━━━ Records provided
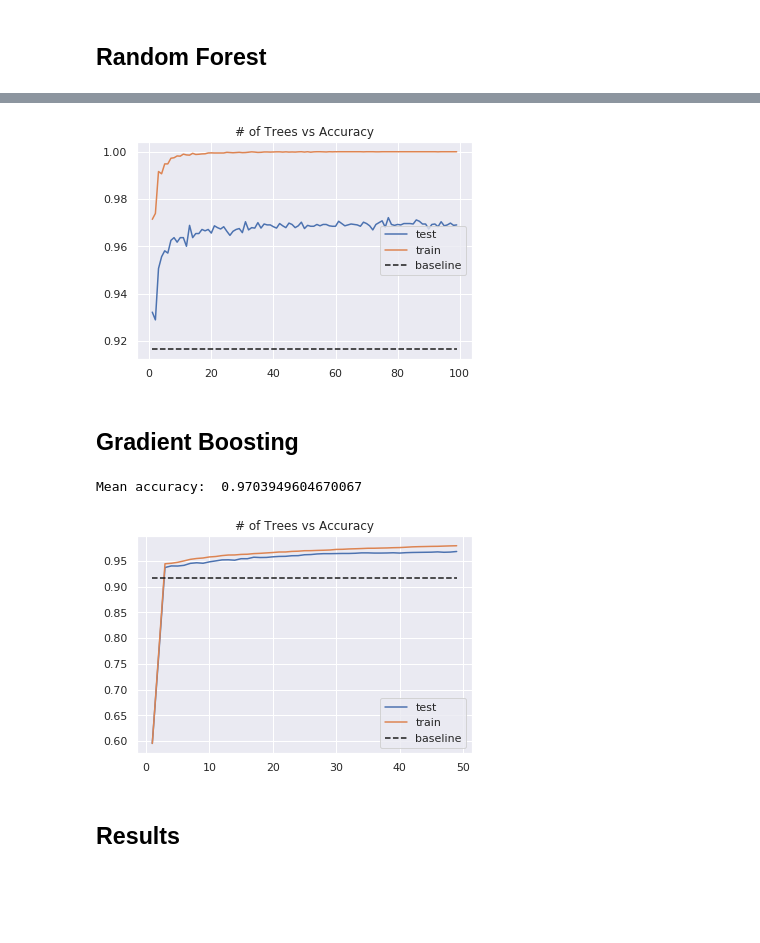
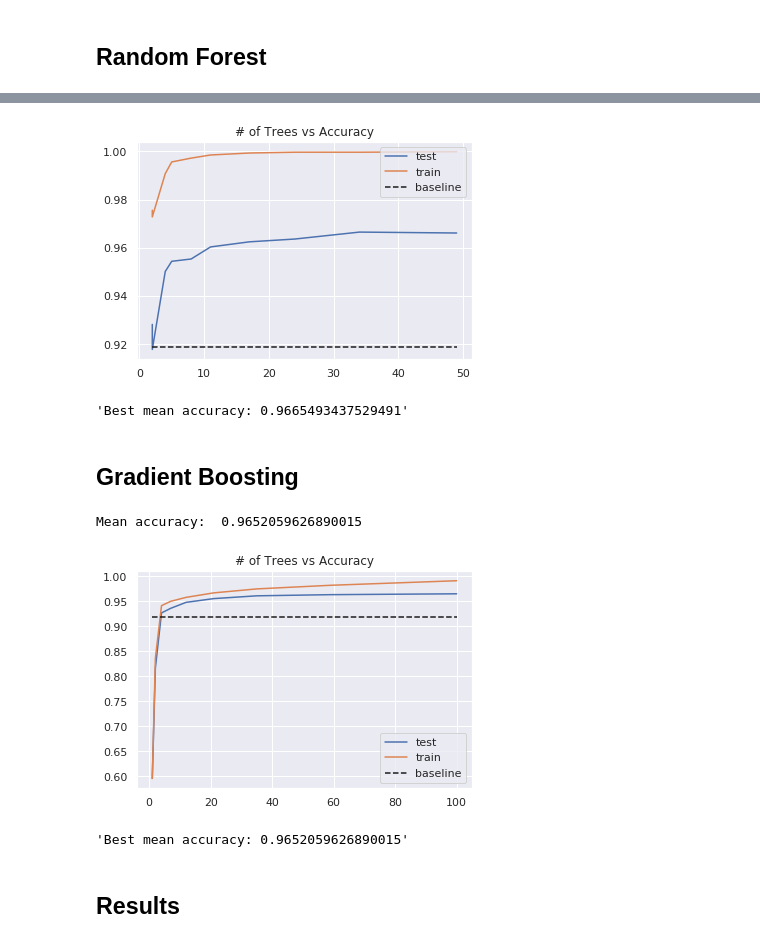
Before and after one commit to matheusfebarbosa/statistical-learning-assignment, a Jupyter notebook: koi_prediction.ipynb, the cells around one changed output, grey strips where cells are left out. Drawn from its saved outputs; the diff is of its cells as text; code cells hidden in the pictures; blank space fills up the shorter version.

```diff
--- a/koi_prediction.ipynb
+++ b/koi_prediction.ipynb
@@ -245,10 +234,10 @@ Mean accuracy:  0.8915818739377818
 # %%
-n_neigh =  list(range(1,40))
+n_neigh =  list(range(1,20,2))
 test_acc = [ ]
 train_acc = [ ]
 for n in n_neigh:
     knn = KNeighborsClassifier(n_neighbors=n)
-    tt_acc, tr_acc = k_fold_evaluate(knn,folds,accuracy_score)
+    tt_acc, tr_acc = cross_evaluate(knn,X,y,folds,accuracy_score)
 
     if(tt_acc > best_result['KNN']):
         best_result['KNN'] = tt_acc
@@ -262,5 +251,8 @@ plt.plot(n_neigh,train_acc, label='train')
 plt.plot(n_neigh,[baseline for _ in n_neigh],'k--', label='baseline')
 plt.title("# of Neighbors vs Accuracy")
 plt.gca().legend(('test','train','baseline'))
+plt.xticks(list(range(1,20,2)))
 plt.show()
+
+display("Best mean accuracy: "+str(best_result['KNN']))
 # %% [output]
@@ -270,7 +263,7 @@ plt.show()
 # %%
 rfc = RandomForestClassifier()
 
-mean_acc,_ = k_fold_evaluate(rfc,folds,accuracy_score)
+mean_acc,_ = cross_evaluate(rfc,X,y,folds,accuracy_score)
 
 best_model['Random Forest'] = rfc
 best_result['Random Forest'] = mean_acc
@@ -281,10 +274,10 @@ Mean accuracy:  0.9602078253158945
 # %%
-n_trees =  list(range(1,100))
+n_trees =  list(np.geomspace(2, 50, num=10, dtype=int))
 test_acc = [ ]
 train_acc = [ ]
 for s in n_trees:
     rfc = RandomForestClassifier(n_estimators = s)
-    tt_acc, tr_acc = k_fold_evaluate(rfc,folds,accuracy_score)
+    tt_acc, tr_acc = cross_evaluate(rfc,X,y,folds,accuracy_score)
 
     if(tt_acc > best_result['Random Forest']):
         best_result['Random Forest'] = tt_acc
@@ -299,43 +292,49 @@ plt.plot(n_trees,[baseline for _ in n_trees],'k--', label='baseline')
 plt.title("# of Trees vs Accuracy")
 plt.gca().legend(('test','train','baseline'))
 plt.show()
+
+display("Best mean accuracy: "+str(best_result['Random Forest']))
 # %% [output]
-[figure, old version]
+[figure, new version]
+'Best mean accuracy: 0.9665493437529491'
 # %% [markdown]
 ## Gradient Boosting
 # %%
 gbc = GradientBoostingClassifier()
 
-mean_acc,_ = k_fold_evaluate(gbc,folds,accuracy_score)
+mean_acc,_ = cross_evaluate(gbc,X,y,folds,accuracy_score)
 
-best_model['Gradient Bosting'] = gbc
-best_result['Gradient Bosting'] = mean_acc
+best_model['Gradient Boosting'] = gbc
+best_result['Gradient Boosting'] = mean_acc
 
 print("Mean accuracy: ",mean_acc)
 # %% [output]
-Mean accuracy:  0.9703949604670067
+Mean accuracy:  0.9652059626890015
 # %%
-n_trees =  list(range(1,50))
+n_trees =  list(np.geomspace(1, 100, num=10, dtype=int))
 test_acc = [ ]
 train_acc = [ ]
 for s in n_trees:
     gbc = GradientBoostingClassifier(n_estimators = s)
-    tt_acc, tr_acc = k_fold_evaluate(gbc,folds,accuracy_score)
+    tt_acc, tr_acc = cross_evaluate(gbc,X,y,folds,accuracy_score)
 
-    if(tt_acc > best_result['Gradient Bosting']):
-        best_result['Gradient Bosting'] = tt_acc
-        best_model['Gradient Bosting'] = gbc
+    if(tt_acc > best_result['Gradient Boosting']):
+        best_result['Gradient Boosting'] = tt_acc
+        best_model['Gradient Boosting'] = gbc
 
     train_acc.append(tr_acc)
     test_acc.append(tt_acc)
 
 plt.plot(n_trees,test_acc, label='test')
 plt.plot(n_trees,train_acc, label='train')
 plt.plot(n_trees,[baseline for _ in n_trees],'k--', label='baseline')
 plt.title("# of Trees vs Accuracy")
 plt.gca().legend(('test','train','baseline'))
 plt.show()
+
+display("Best mean accuracy: "+str(best_result['Gradient Boosting']))
 # %% [output]
-[figure, old version]
+[figure, new version]
+'Best mean accuracy: 0.9652059626890015'
 # %% [markdown]
 ## Results
```
Also changed, not shown: parts of 29 cells of this notebook.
━━━━━━
The problem → Each record above should be restated word for word. The pictures should not appear.

Answer to this task →
Before and after one commit to matheusfebarbosa/statistical-learning-assignment, a Jupyter notebook: koi_prediction.ipynb, the cells around one changed output, grey strips where cells are left out. Drawn from its saved outputs; the diff is of its cells as text; code cells hidden in the pictures; blank space fills up the shorter version.

```diff
--- a/koi_prediction.ipynb
+++ b/koi_prediction.ipynb
@@ -245,10 +234,10 @@ Mean accuracy:  0.8915818739377818
 # %%
-n_neigh =  list(range(1,40))
+n_neigh =  list(range(1,20,2))
 test_acc = [ ]
 train_acc = [ ]
 for n in n_neigh:
     knn = KNeighborsClassifier(n_neighbors=n)
-    tt_acc, tr_acc = k_fold_evaluate(knn,folds,accuracy_score)
+    tt_acc, tr_acc = cross_evaluate(knn,X,y,folds,accuracy_score)
 
     if(tt_acc > best_result['KNN']):
         best_result['KNN'] = tt_acc
@@ -262,5 +251,8 @@ plt.plot(n_neigh,train_acc, label='train')
 plt.plot(n_neigh,[baseline for _ in n_neigh],'k--', label='baseline')
 plt.title("# of Neighbors vs Accuracy")
 plt.gca().legend(('test','train','baseline'))
+plt.xticks(list(range(1,20,2)))
 plt.show()
+
+display("Best mean accuracy: "+str(best_result['KNN']))
 # %% [output]
@@ -270,7 +263,7 @@ plt.show()
 # %%
 rfc = RandomForestClassifier()
 
-mean_acc,_ = k_fold_evaluate(rfc,folds,accuracy_score)
+mean_acc,_ = cross_evaluate(rfc,X,y,folds,accuracy_score)
 
 best_model['Random Forest'] = rfc
 best_result['Random Forest'] = mean_acc
@@ -281,10 +274,10 @@ Mean accuracy:  0.9602078253158945
 # %%
-n_trees =  list(range(1,100))
+n_trees =  list(np.geomspace(2, 50, num=10, dtype=int))
 test_acc = [ ]
 train_acc = [ ]
 for s in n_trees:
     rfc = RandomForestClassifier(n_estimators = s)
-    tt_acc, tr_acc = k_fold_evaluate(rfc,folds,accuracy_score)
+    tt_acc, tr_acc = cross_evaluate(rfc,X,y,folds,accuracy_score)
 
     if(tt_acc > best_result['Random Forest']):
         best_result['Random Forest'] = tt_acc
@@ -299,43 +292,49 @@ plt.plot(n_trees,[baseline for _ in n_trees],'k--', label='baseline')
 plt.title("# of Trees vs Accuracy")
 plt.gca().legend(('test','train','baseline'))
 plt.show()
+
+display("Best mean accuracy: "+str(best_result['Random Forest']))
 # %% [output]
-[figure, old version]
+[figure, new version]
+'Best mean accuracy: 0.9665493437529491'
 # %% [markdown]
 ## Gradient Boosting
 # %%
 gbc = GradientBoostingClassifier()
 
-mean_acc,_ = k_fold_evaluate(gbc,folds,accuracy_score)
+mean_acc,_ = cross_evaluate(gbc,X,y,folds,accuracy_score)
 
-best_model['Gradient Bosting'] = gbc
-best_result['Gradient Bosting'] = mean_acc
+best_model['Gradient Boosting'] = gbc
+best_result['Gradient Boosting'] = mean_acc
 
 print("Mean accuracy: ",mean_acc)
 # %% [output]
-Mean accuracy:  0.9703949604670067
+Mean accuracy:  0.9652059626890015
 # %%
-n_trees =  list(range(1,50))
+n_trees =  list(np.geomspace(1, 100, num=10, dtype=int))
 test_acc = [ ]
 train_acc = [ ]
 for s in n_trees:
     gbc = GradientBoostingClassifier(n_estimators = s)
-    tt_acc, tr_acc = k_fold_evaluate(gbc,folds,accuracy_score)
+    tt_acc, tr_acc = cross_evaluate(gbc,X,y,folds,accuracy_score)
 
-    if(tt_acc > best_result['Gradient Bosting']):
-        best_result['Gradient Bosting'] = tt_acc
-        best_model['Gradient Bosting'] = gbc
+    if(tt_acc > best_result['Gradient Boosting']):
+        best_result['Gradient Boosting'] = tt_acc
+        best_model['Gradient Boosting'] = gbc
 
     train_acc.append(tr_acc)
     test_acc.append(tt_acc)
 
 plt.plot(n_trees,test_acc, label='test')
 plt.plot(n_trees,train_acc, label='train')
 plt.plot(n_trees,[baseline for _ in n_trees],'k--', label='baseline')
 plt.title("# of Trees vs Accuracy")
 plt.gca().legend(('test','train','baseline'))
 plt.show()
+
+display("Best mean accuracy: "+str(best_result['Gradient Boosting']))
 # %% [output]
-[figure, old version]
+[figure, new version]
+'Best mean accuracy: 0.9652059626890015'
 # %% [markdown]
 ## Results
```
Also changed, not shown: parts of 29 cells of this notebook.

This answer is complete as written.